Vanessa Warwick Landlord and Co-Founder of PropertyTribes.com **If you have got value from Property Tribes, find out how you can support it in remaining a free to use community resource**
Firstly well done for putting your financial future ahead of the easy option of spend, spend, spend. That show maturity.
I am a little older than you and always had the attitude to sacrifice a little now and have a comfortable life later for myself and family.
That's worked well for me and I do not regret it. I now am free of the 9 to 5 and travel about 3 months a year. I also dabble in property as I enjoy renovating.
My message is simply invest in your future and that of your family as your in a good position. Take some of the 'profit' to have fun too but set yourself a budget for the things you really want to do and have. Its all about balance.
I hope that helps
Well done OP for getting yourself back on track. Seems like you've achieved a LOT since you started afresh.
Why not do what Richard Branson does (amongst many other things) and buy assets that you can use yourself, like Vanessas motorhome idea, but can at the very least pay its way by say renting it out to others. RB does this with his islands and lives there himself as I'm sure you already know.
Ok, so we're maybe not all going to buy an island. What are your other interests and can you enjoy but invest at the same time?
I bought a car I'd been after for years last Xmas (2 days before) - bargain price, couldn't resist. I've done nothing with it except store it properly and I will look to possibly sell it for 3 times the value in spring if I can get the right price for it.
If you like buying and selling things it can be the perfect financial antidote to your desires.

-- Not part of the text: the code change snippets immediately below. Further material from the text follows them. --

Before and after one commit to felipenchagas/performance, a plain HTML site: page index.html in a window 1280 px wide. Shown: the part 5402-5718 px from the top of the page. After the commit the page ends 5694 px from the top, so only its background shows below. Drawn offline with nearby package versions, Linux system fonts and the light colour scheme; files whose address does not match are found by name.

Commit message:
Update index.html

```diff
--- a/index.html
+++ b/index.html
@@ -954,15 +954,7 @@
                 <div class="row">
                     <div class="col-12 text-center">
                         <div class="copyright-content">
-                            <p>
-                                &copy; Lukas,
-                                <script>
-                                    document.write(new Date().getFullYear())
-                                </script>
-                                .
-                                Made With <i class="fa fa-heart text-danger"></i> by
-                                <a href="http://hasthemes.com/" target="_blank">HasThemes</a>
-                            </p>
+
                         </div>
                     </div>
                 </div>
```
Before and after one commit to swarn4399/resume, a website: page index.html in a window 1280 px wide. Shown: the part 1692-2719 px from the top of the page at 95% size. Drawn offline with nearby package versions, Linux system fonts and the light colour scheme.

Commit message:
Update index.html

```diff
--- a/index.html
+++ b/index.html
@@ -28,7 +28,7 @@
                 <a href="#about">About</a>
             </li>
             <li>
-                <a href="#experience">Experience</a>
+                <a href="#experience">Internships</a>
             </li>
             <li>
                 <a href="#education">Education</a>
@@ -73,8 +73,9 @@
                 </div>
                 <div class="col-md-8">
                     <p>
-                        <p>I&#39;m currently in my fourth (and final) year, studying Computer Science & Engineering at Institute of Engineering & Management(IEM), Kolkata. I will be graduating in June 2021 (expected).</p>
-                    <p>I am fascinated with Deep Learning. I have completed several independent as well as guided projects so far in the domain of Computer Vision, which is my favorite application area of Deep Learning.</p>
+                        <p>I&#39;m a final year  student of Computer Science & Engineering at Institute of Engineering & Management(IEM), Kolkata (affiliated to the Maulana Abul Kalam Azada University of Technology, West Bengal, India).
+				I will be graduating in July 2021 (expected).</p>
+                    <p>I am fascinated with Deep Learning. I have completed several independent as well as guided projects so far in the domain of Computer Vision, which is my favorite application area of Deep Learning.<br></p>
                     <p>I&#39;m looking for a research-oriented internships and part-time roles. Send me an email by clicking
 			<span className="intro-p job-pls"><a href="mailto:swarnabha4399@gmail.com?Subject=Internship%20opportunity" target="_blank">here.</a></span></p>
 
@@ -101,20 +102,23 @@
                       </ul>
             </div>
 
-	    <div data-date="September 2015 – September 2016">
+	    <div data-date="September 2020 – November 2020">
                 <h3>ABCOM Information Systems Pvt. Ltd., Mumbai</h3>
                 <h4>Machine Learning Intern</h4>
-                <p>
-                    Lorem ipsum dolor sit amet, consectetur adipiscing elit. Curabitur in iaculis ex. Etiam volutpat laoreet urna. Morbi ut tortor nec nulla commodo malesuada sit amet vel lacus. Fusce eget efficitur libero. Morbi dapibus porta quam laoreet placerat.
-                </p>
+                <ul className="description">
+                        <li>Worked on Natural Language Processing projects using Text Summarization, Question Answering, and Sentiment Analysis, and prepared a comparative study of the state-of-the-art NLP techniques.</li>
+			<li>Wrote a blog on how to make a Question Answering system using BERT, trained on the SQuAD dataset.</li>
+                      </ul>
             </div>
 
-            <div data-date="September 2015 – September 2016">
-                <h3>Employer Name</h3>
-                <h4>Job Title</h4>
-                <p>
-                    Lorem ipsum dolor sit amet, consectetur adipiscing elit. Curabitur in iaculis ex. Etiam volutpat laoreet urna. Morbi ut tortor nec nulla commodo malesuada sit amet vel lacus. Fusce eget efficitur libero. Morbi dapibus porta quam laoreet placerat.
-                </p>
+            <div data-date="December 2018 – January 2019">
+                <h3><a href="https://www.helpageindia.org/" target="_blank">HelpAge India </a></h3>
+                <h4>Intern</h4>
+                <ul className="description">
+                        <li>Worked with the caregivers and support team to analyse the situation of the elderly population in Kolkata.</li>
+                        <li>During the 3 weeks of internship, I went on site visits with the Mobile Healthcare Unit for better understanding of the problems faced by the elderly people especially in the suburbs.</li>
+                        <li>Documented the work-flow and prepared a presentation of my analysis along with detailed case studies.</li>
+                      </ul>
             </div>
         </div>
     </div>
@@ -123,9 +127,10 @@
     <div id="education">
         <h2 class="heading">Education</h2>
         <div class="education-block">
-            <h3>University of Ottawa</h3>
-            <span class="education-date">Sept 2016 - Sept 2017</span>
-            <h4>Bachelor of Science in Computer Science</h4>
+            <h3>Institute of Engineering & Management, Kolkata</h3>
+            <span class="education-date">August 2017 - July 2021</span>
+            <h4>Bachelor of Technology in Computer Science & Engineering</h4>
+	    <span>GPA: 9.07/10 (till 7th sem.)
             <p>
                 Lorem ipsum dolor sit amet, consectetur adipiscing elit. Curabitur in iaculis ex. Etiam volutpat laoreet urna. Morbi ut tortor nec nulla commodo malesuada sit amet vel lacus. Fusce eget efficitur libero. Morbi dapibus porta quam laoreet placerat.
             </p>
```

I wouldnt say that I feel guilty spending money... I think what I now do is understand more what that money could earn me, which means spending large sums on silly items seems very silly, when I know how much that lump of cash could earn me instead.